Citation: Vasundhara M, Kumar A and Reddy MS (2016) Molecular Approaches to Screen Bioactive Compounds from Endophytic Fungi. Front. Microbiol. 7:1774. doi: 10.3389/fmicb.2016.01774
Received: 03 May 2016; Accepted: 21 October 2016;
Published: 14 November 2016.
Edited by:Victoria Louise Challinor, University of Copenhagen, Denmark
Reviewed by:Naresh Singhal, University of Auckland, New Zealand
Jay Prakash Verma, Banaras Hindu University, India
Copyright © 2016 Vasundhara, Kumar and Reddy. This is an open-access article distributed under the terms of the Creative Commons Attribution License (CC BY). The use, distribution or reproduction in other forums is permitted, provided the original author(s) or licensor are credited and that the original publication in this journal is cited, in accordance with accepted academic practice. No use, distribution or reproduction is permitted which does not comply with these terms.

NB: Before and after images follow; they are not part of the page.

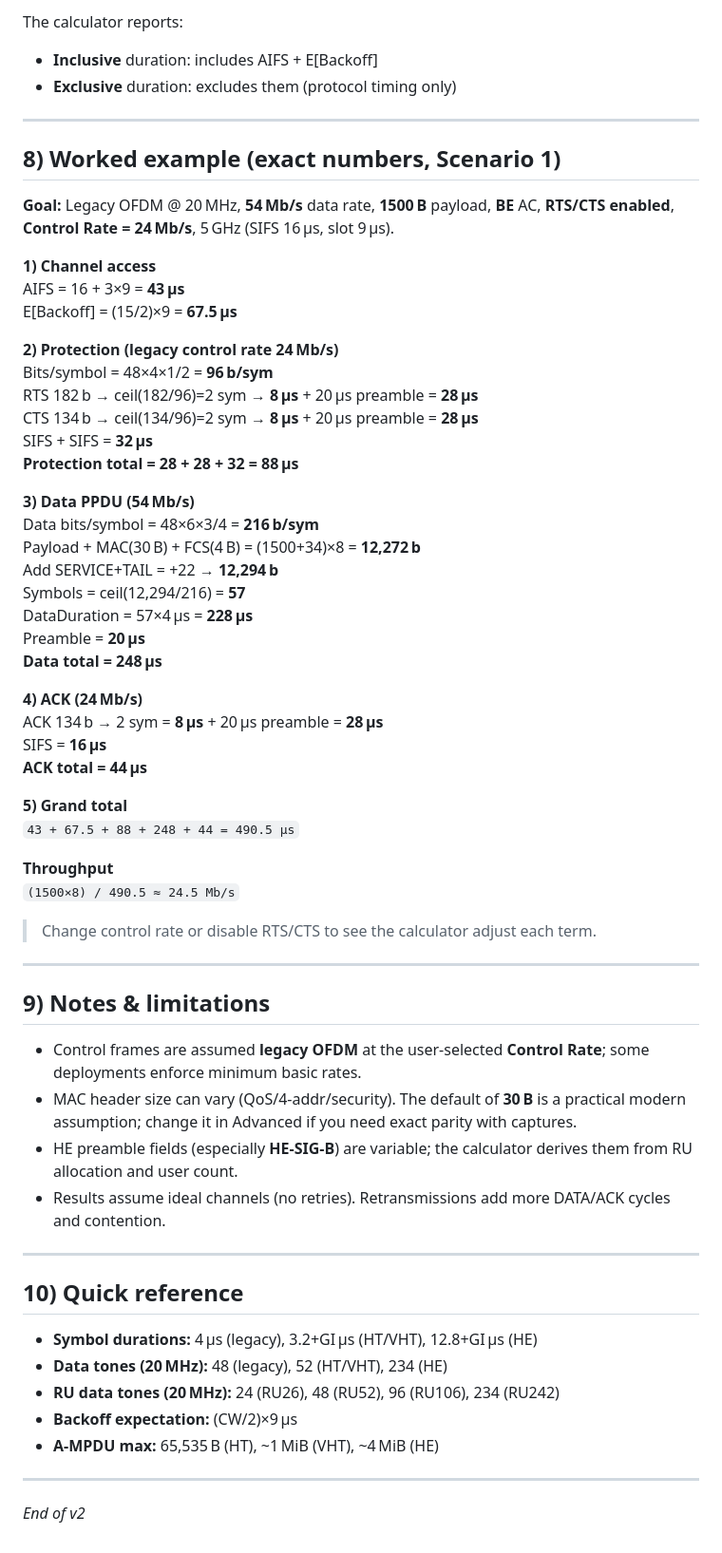
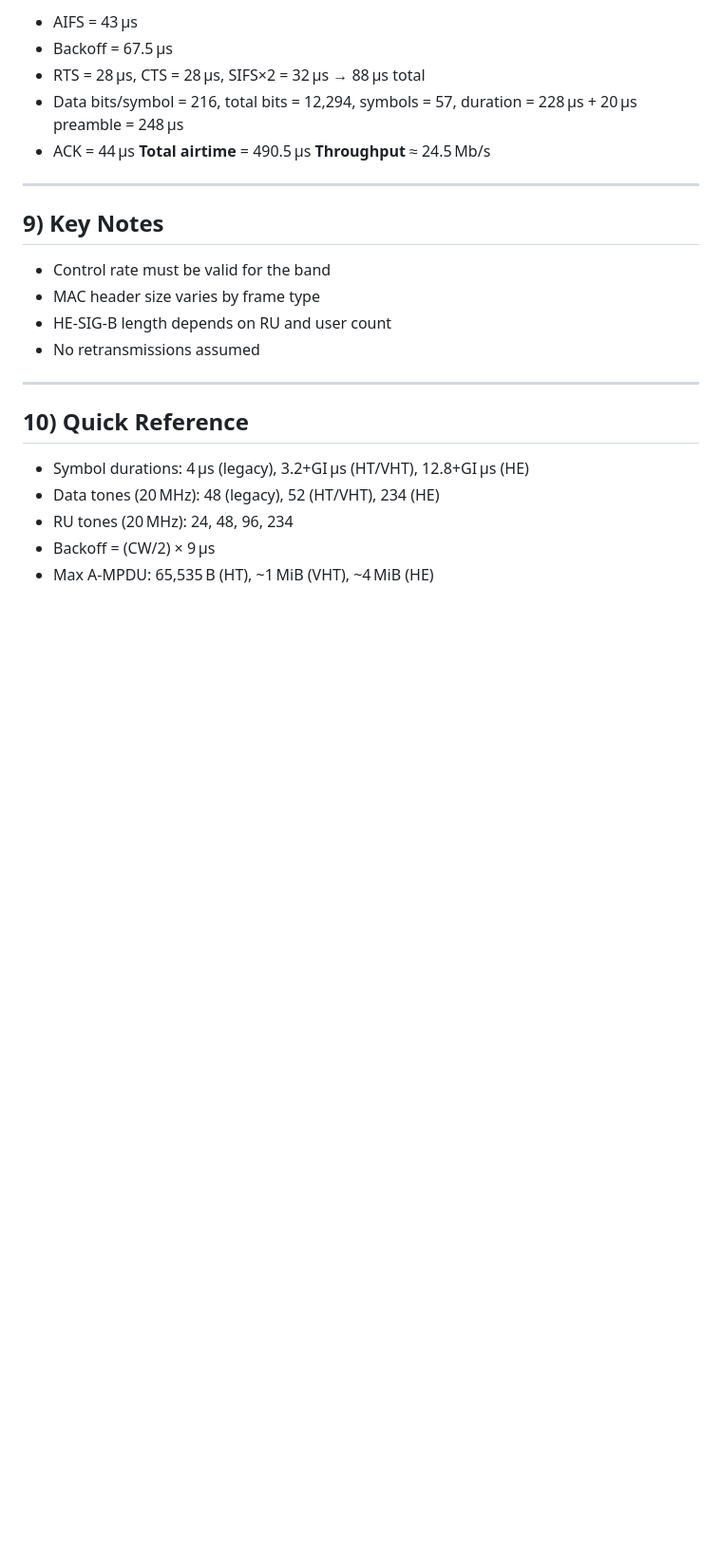
Before and after one commit to WifiNomads/Nomads, a Markdown page: WiFi_Airtime_Calculator_Documentation.md, the part around one of its changes. Shown at 95% size. Drawn GitHub-style; blank space fills up the shorter version.

```diff
--- a/WiFi_Airtime_Calculator_Documentation.md
+++ b/WiFi_Airtime_Calculator_Documentation.md
@@ -160,67 +127,25 @@ Total Airtime = AIFS + E[Backoff]
 
-The calculator reports:
-
-- **Inclusive** duration: includes AIFS + E[Backoff]
-- **Exclusive** duration: excludes them (protocol timing only)
+- AIFS = 43 µs
+- Backoff = 67.5 µs
+- RTS = 28 µs, CTS = 28 µs, SIFS×2 = 32 µs → 88 µs total
+- Data bits/symbol = 216, total bits = 12,294, symbols = 57, duration = 228 µs + 20 µs preamble = 248 µs
+- ACK = 44 µs **Total airtime** = 490.5 µs **Throughput** ≈ 24.5 Mb/s
 
 ---
 
-## 8) Worked example (exact numbers, Scenario 1)
+## 9) Key Notes
 
-**Goal:** Legacy OFDM @ 20 MHz, **54 Mb/s** data rate, **1500 B** payload, **BE** AC, **RTS/CTS enabled**, **Control Rate = 24 Mb/s**, 5 GHz (SIFS 16 µs, slot 9 µs).
-
-**1) Channel access**\
-AIFS = 16 + 3×9 = **43 µs**\
-E[Backoff] = (15/2)×9 = **67.5 µs**
-
-**2) Protection (legacy control rate 24 Mb/s)**\
-Bits/symbol = 48×4×1/2 = **96 b/sym**\
-RTS 182 b → ceil(182/96)=2 sym → **8 µs** + 20 µs preamble = **28 µs**\
-CTS 134 b → ceil(134/96)=2 sym → **8 µs** + 20 µs preamble = **28 µs**\
-SIFS + SIFS = **32 µs**\
-**Protection total = 28 + 28 + 32 = 88 µs**
-
-**3) Data PPDU (54 Mb/s)**\
-Data bits/symbol = 48×6×3/4 = **216 b/sym**\
-Payload + MAC(30 B) + FCS(4 B) = (1500+34)×8 = **12,272 b**\
-Add SERVICE+TAIL = +22 → **12,294 b**\
-Symbols = ceil(12,294/216) = **57**\
-DataDuration = 57×4 µs = **228 µs**\
-Preamble = **20 µs**\
-**Data total = 248 µs**
-
-**4) ACK (24 Mb/s)**\
-ACK 134 b → 2 sym = **8 µs** + 20 µs preamble = **28 µs**\
-SIFS = **16 µs**\
-**ACK total = 44 µs**
-
-**5) Grand total**\
-`43 + 67.5 + 88 + 248 + 44 = 490.5 µs`
-
-**Throughput**\
-`(1500×8) / 490.5 ≈ 24.5 Mb/s`
-
-> Change control rate or disable RTS/CTS to see the calculator adjust each term.
+- Control rate must be valid for the band
+- MAC header size varies by frame type
+- HE‑SIG‑B length depends on RU and user count
+- No retransmissions assumed
 
 ---
 
-## 9) Notes & limitations
+## 10) Quick Reference
 
-- Control frames are assumed **legacy OFDM** at the user‑selected **Control Rate**; some deployments enforce minimum basic rates.
-- MAC header size can vary (QoS/4‑addr/security). The default of **30 B** is a practical modern assumption; change it in Advanced if you need exact parity with captures.
-- HE preamble fields (especially **HE‑SIG‑B**) are variable; the calculator derives them from RU allocation and user count.
-- Results assume ideal channels (no retries). Retransmissions add more DATA/ACK cycles and contention.
-
----
-
-## 10) Quick reference
-
-- **Symbol durations:** 4 µs (legacy), 3.2+GI µs (HT/VHT), 12.8+GI µs (HE)
-- **Data tones (20 MHz):** 48 (legacy), 52 (HT/VHT), 234 (HE)
-- **RU data tones (20 MHz):** 24 (RU26), 48 (RU52), 96 (RU106), 234 (RU242)
-- **Backoff expectation:** (CW/2)×9 µs
-- **A‑MPDU max:** 65,535 B (HT), \~1 MiB (VHT), \~4 MiB (HE)
-
----
-
-*End of v2*
+- Symbol durations: 4 µs (legacy), 3.2+GI µs (HT/VHT), 12.8+GI µs (HE)
+- Data tones (20 MHz): 48 (legacy), 52 (HT/VHT), 234 (HE)
+- RU tones (20 MHz): 24, 48, 96, 234
+- Backoff = (CW/2) × 9 µs
+- Max A‑MPDU: 65,535 B (HT), \~1 MiB (VHT), \~4 MiB (HE)
```
Also changed, not shown: other parts of WiFi_Airtime_Calculator_Documentation.md (+88 -121 lines).
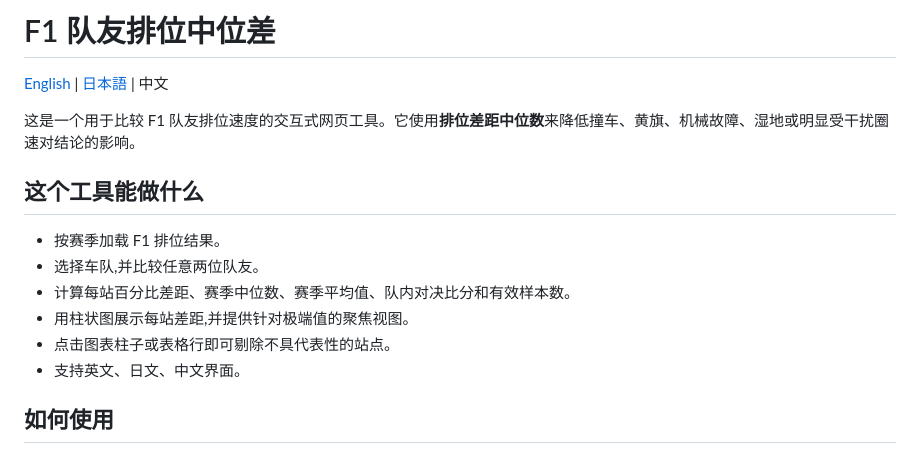
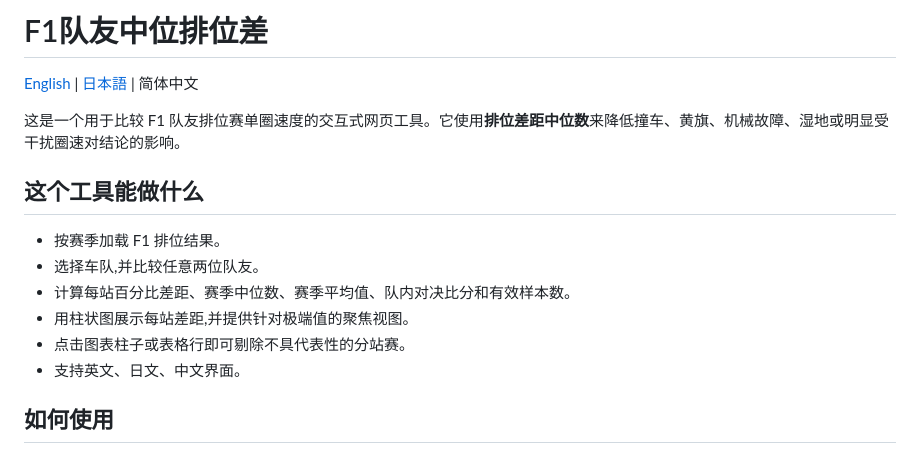
Before and after one commit to Hsu9ar/f1-teammate-quali-gap, a Markdown page: README.zh.md, the part around the change. GitHub-like rendering.

```diff
--- a/README.zh.md
+++ b/README.zh.md
@@ -1,8 +1,8 @@
-# F1 队友排位中位差
+# F1队友中位排位差
 
-[English](./README.md) | [日本語](./README.ja.md) | 中文
+[English](./README.md) | [日本語](./README.ja.md) | 简体中文
 
-这是一个用于比较 F1 队友排位速度的交互式网页工具。它使用**排位差距中位数**来降低撞车、黄旗、机械故障、湿地或明显受干扰圈速对结论的影响。
+这是一个用于比较 F1 队友排位赛单圈速度的交互式网页工具。它使用**排位差距中位数**来降低撞车、黄旗、机械故障、湿地或明显受干扰圈速对结论的影响。
 
 ## 这个工具能做什么
 
@@ -10,7 +10,7 @@
 - 选择车队,并比较任意两位队友。
 - 计算每站百分比差距、赛季中位数、赛季平均值、队内对决比分和有效样本数。
 - 用柱状图展示每站差距,并提供针对极端值的聚焦视图。
-- 点击图表柱子或表格行即可剔除不具代表性的站点。
+- 点击图表柱子或表格行即可剔除不具代表性的分站赛。
 - 支持英文、日文、中文界面。
 
 ## 如何使用
```
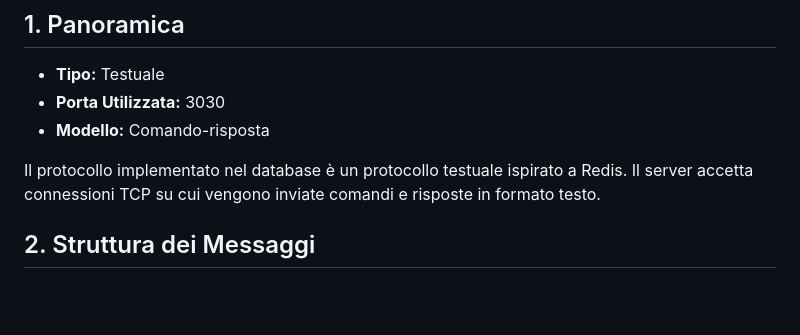
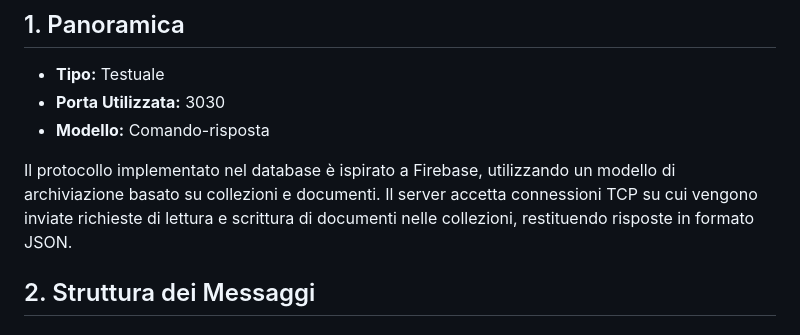
Before and after one commit to cristianoRot/Carta-cultura-manager, a Markdown page: TCP.md, the part around the change. GitHub-like rendering; blank space fills up the shorter version.

```diff
--- a/TCP.md
+++ b/TCP.md
@@ -6,7 +6,7 @@
 - **Porta Utilizzata:** 3030
 - **Modello:** Comando-risposta
 
-Il protocollo implementato nel database è un protocollo testuale ispirato a Redis. Il server accetta connessioni TCP su cui vengono inviate comandi e risposte in formato testo.
+Il protocollo implementato nel database è ispirato a Firebase, utilizzando un modello di archiviazione basato su collezioni e documenti. Il server accetta connessioni TCP su cui vengono inviate richieste di lettura e scrittura di documenti nelle collezioni, restituendo risposte in formato JSON.
 
 ## 2. Struttura dei Messaggi
 
```
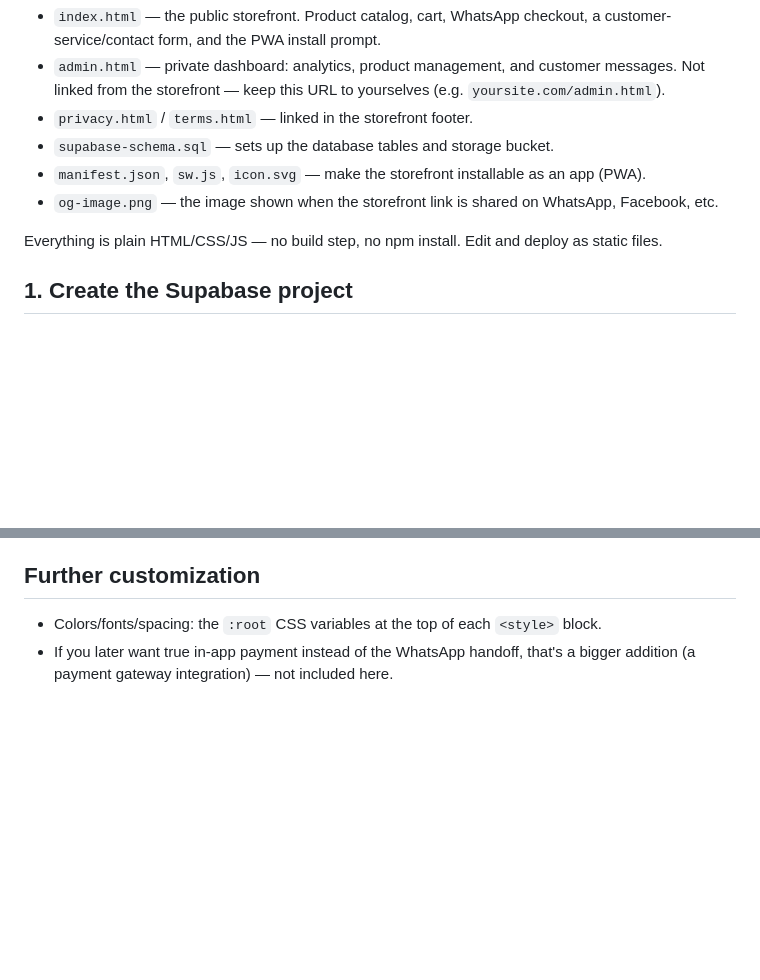
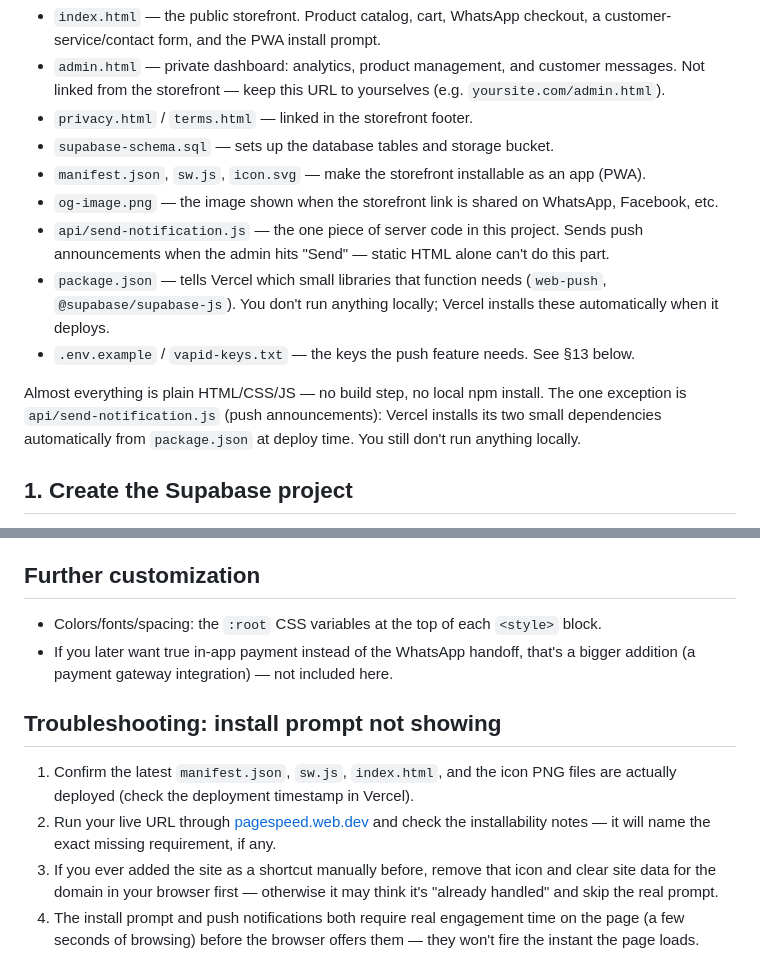
Before and after one commit to blessediboi17/Healthy-Life-Center, a Markdown page: README.md, 2 parts joined by grey strips. Drawn GitHub-style; blank space fills up the shorter version.

```diff
--- a/README.md
+++ b/README.md
@@ -8,8 +8,11 @@
 - `supabase-schema.sql` — sets up the database tables and storage bucket.
 - `manifest.json`, `sw.js`, `icon.svg` — make the storefront installable as an app (PWA).
 - `og-image.png` — the image shown when the storefront link is shared on WhatsApp, Facebook, etc.
+- `api/send-notification.js` — the one piece of server code in this project. Sends push announcements when the admin hits "Send" — static HTML alone can't do this part.
+- `package.json` — tells Vercel which small libraries that function needs (`web-push`, `@supabase/supabase-js`). You don't run anything locally; Vercel installs these automatically when it deploys.
+- `.env.example` / `vapid-keys.txt` — the keys the push feature needs. See §13 below.
 
-Everything is plain HTML/CSS/JS — no build step, no npm install. Edit and deploy as static files.
+Almost everything is plain HTML/CSS/JS — no build step, no local npm install. The one exception is `api/send-notification.js` (push announcements): Vercel installs its two small dependencies automatically from `package.json` at deploy time. You still don't run anything locally.
 
 ## 1. Create the Supabase project
 
@@ -109,3 +142,10 @@ The admin dashboard's **Orders**, **Products**, and **Customer messages** tabs e
 
 - Colors/fonts/spacing: the `:root` CSS variables at the top of each `<style>` block.
 - If you later want true in-app payment instead of the WhatsApp handoff, that's a bigger addition (a payment gateway integration) — not included here.
+
+## Troubleshooting: install prompt not showing
+
+1. Confirm the latest `manifest.json`, `sw.js`, `index.html`, and the icon PNG files are actually deployed (check the deployment timestamp in Vercel).
+2. Run your live URL through [pagespeed.web.dev](https://pagespeed.web.dev) and check the installability notes — it will name the exact missing requirement, if any.
+3. If you ever added the site as a shortcut manually before, remove that icon and clear site data for the domain in your browser first — otherwise it may think it's "already handled" and skip the real prompt.
+4. The install prompt and push notifications both require real engagement time on the page (a few seconds of browsing) before the browser offers them — they won't fire the instant the page loads.
```
Also changed, not shown: other parts of README.md (+34 -4 lines).
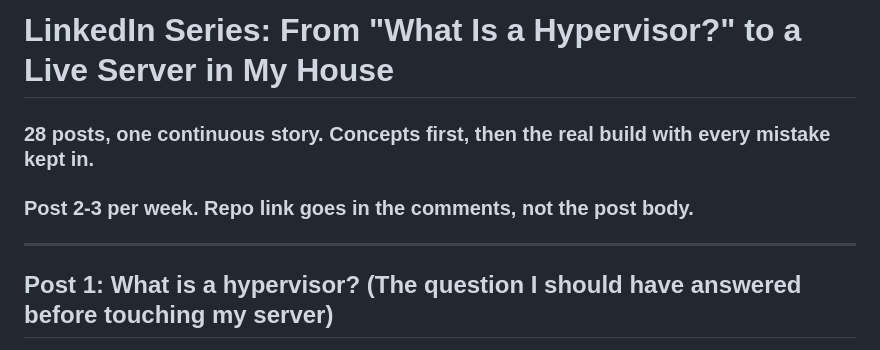
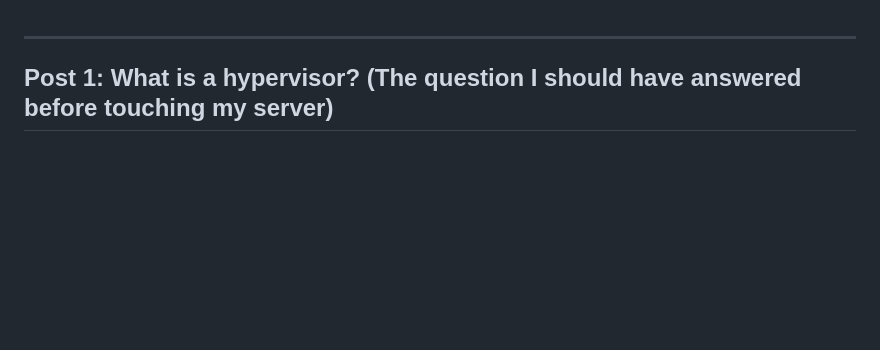
Before and after one commit to Olwethu-Dlamini/Homelab, a Markdown page: homelab-complete-series.md, the part around the change. Drawn GitHub-style; blank space fills up the shorter version.

Commit message:
Clean up introductory content in homelab series
Removed introductory lines from the homelab series document.

```diff
--- a/homelab-complete-series.md
+++ b/homelab-complete-series.md
@@ -1,6 +1,3 @@
-# LinkedIn Series: From "What Is a Hypervisor?" to a Live Server in My House
-### 28 posts, one continuous story. Concepts first, then the real build with every mistake kept in.
-### Post 2-3 per week. Repo link goes in the comments, not the post body.
 
 ---
 
```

*Correspondence: M. Sudhakara Reddy, firstname.lastname@example.org